In terms of academic research and modern day technologies like plastics, hydroponics is considered relatively new – being less than a century old. Researching growing plants in water was not started until the 1600s when different scientists, most notably Sir Francis Bacon, researched ‘growing plants without soil.’ As scientists began building on Bacon’s research, our understanding of plants growth increased.

In the 17th and 18th centuries advances in the field of chemistry aided research in hydroponics as we gained a better understanding of how plants access nutrients in water and soil. In early 1900s William Gericke, of the University of California, extended his research to growing crops for commercial applications. Dr Gericke is credited for giving hydroponics its name. According to Time Magazine, the first noted commercial use of hydroponics, also in the early 1900s, was by a commercial airline who grew food in a water tank on the small Wake Island in the Pacific Ocean as a way to feed the airline’s staff and crew. Now, hydroponics is being applied to long term space travel and might one day be used on the moon.

Grow Guide

Your Comments

Social Media

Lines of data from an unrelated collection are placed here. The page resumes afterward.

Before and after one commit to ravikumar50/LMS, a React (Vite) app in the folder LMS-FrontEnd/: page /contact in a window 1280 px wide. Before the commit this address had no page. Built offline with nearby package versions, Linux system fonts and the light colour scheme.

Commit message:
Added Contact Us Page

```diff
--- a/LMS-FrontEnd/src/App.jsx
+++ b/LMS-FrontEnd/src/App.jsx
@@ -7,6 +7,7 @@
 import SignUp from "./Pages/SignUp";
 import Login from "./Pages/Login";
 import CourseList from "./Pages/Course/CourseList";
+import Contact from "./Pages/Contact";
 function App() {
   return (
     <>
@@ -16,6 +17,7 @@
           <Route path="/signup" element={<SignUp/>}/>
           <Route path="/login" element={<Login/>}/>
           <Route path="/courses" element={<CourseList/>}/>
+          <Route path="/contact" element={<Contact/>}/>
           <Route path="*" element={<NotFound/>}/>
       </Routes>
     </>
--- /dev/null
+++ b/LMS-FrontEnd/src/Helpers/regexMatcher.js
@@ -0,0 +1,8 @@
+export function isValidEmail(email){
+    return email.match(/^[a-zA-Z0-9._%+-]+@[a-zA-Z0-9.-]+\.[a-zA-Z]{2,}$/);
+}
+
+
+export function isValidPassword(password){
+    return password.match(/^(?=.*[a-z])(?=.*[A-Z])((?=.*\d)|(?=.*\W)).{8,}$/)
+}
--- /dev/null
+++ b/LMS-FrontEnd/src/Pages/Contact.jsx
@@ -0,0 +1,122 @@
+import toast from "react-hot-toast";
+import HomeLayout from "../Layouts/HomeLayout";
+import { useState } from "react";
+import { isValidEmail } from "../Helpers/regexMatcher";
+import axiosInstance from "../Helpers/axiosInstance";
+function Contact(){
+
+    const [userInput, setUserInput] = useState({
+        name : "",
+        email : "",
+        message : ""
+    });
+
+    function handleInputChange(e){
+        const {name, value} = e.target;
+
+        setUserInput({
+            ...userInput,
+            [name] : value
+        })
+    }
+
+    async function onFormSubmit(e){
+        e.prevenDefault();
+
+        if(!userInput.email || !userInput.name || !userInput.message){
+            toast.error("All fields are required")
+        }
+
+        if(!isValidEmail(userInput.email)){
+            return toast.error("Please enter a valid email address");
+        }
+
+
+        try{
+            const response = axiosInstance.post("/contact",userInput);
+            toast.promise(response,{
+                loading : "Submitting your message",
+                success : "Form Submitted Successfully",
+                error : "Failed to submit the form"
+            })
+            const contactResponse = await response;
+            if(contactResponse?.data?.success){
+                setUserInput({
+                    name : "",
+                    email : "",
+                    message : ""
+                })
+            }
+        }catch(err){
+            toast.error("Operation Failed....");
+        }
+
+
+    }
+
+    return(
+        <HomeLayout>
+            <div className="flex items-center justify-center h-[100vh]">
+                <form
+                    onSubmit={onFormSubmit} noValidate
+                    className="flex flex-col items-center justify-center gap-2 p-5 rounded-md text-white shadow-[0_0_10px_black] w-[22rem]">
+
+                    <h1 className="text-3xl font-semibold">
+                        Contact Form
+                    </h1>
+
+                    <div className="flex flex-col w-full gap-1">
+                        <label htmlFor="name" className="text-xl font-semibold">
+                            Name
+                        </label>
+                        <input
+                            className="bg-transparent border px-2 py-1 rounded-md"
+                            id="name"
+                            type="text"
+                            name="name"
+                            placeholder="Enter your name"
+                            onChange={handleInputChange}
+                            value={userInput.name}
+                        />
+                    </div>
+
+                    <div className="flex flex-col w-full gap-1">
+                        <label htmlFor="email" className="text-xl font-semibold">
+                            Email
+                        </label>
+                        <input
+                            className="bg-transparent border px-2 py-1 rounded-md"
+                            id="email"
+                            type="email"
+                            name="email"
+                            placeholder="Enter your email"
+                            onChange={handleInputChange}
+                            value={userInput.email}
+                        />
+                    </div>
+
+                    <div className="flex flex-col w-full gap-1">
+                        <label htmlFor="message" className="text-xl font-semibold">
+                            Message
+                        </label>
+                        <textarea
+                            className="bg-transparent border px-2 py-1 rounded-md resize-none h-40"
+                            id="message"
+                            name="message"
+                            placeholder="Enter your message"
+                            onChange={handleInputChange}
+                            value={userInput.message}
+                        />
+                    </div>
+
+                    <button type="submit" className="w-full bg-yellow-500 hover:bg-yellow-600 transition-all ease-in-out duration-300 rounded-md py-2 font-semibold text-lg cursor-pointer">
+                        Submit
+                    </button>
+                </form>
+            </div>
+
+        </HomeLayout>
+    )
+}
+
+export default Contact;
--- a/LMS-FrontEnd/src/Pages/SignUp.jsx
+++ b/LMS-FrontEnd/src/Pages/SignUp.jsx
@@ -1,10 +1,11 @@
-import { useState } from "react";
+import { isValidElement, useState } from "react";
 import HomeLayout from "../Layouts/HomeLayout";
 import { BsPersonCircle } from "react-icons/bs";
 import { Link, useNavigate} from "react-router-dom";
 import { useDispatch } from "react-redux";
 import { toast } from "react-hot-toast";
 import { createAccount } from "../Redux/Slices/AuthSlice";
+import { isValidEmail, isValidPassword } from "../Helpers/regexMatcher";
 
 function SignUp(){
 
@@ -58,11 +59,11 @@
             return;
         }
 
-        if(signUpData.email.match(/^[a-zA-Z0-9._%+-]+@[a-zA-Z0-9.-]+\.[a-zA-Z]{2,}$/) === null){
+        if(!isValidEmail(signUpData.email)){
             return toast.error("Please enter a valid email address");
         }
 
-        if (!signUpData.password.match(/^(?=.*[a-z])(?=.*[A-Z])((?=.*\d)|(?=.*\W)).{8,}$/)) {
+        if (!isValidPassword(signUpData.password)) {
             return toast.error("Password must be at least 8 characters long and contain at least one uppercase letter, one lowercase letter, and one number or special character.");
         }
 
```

Like GreenBookPages on Facebook!  Watch GreenBookPages Videos on YouTube  Follow GreenBookPages on Twitter